* _Task statement_:
What lines below hold the string "Prof"? Copy them all.

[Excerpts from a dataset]
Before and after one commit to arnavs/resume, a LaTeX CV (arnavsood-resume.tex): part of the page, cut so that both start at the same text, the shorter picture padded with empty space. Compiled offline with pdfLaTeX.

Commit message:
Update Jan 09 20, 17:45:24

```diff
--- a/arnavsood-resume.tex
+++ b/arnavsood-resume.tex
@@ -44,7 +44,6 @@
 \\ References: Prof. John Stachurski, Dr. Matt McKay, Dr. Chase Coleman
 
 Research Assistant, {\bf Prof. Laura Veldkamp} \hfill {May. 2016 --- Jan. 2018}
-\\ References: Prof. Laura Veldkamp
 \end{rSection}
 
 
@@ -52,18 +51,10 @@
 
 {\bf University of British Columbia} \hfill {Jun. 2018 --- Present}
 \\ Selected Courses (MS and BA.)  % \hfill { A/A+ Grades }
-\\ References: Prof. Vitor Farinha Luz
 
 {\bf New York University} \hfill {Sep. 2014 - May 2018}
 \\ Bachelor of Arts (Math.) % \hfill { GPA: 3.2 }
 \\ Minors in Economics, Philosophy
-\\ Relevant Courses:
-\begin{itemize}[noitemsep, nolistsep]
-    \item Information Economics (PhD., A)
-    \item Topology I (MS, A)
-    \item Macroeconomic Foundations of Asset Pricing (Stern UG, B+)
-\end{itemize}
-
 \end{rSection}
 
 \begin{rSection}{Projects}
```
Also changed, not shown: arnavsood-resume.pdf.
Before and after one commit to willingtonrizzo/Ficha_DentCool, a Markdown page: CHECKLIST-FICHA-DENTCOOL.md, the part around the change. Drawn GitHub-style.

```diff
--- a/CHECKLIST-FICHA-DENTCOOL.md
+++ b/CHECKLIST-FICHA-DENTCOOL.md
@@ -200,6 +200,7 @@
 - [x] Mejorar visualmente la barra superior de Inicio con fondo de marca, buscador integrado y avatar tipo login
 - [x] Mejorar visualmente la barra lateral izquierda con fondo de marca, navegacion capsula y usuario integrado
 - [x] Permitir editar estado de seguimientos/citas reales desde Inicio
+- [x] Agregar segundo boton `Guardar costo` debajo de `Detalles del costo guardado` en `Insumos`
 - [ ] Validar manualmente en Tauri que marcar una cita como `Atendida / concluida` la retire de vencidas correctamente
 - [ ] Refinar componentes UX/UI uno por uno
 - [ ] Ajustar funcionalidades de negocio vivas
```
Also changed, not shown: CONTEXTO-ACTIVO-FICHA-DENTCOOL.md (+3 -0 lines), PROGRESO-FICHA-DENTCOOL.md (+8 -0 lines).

* _Written answer_:
 \\ References: Prof. John Stachurski, Dr. Matt McKay, Dr. Chase Coleman
 Research Assistant, {\bf Prof. Laura Veldkamp} \hfill {May. 2016 --- Jan. 2018}
-\\ References: Prof. Laura Veldkamp
-\\ References: Prof. Vitor Farinha Luz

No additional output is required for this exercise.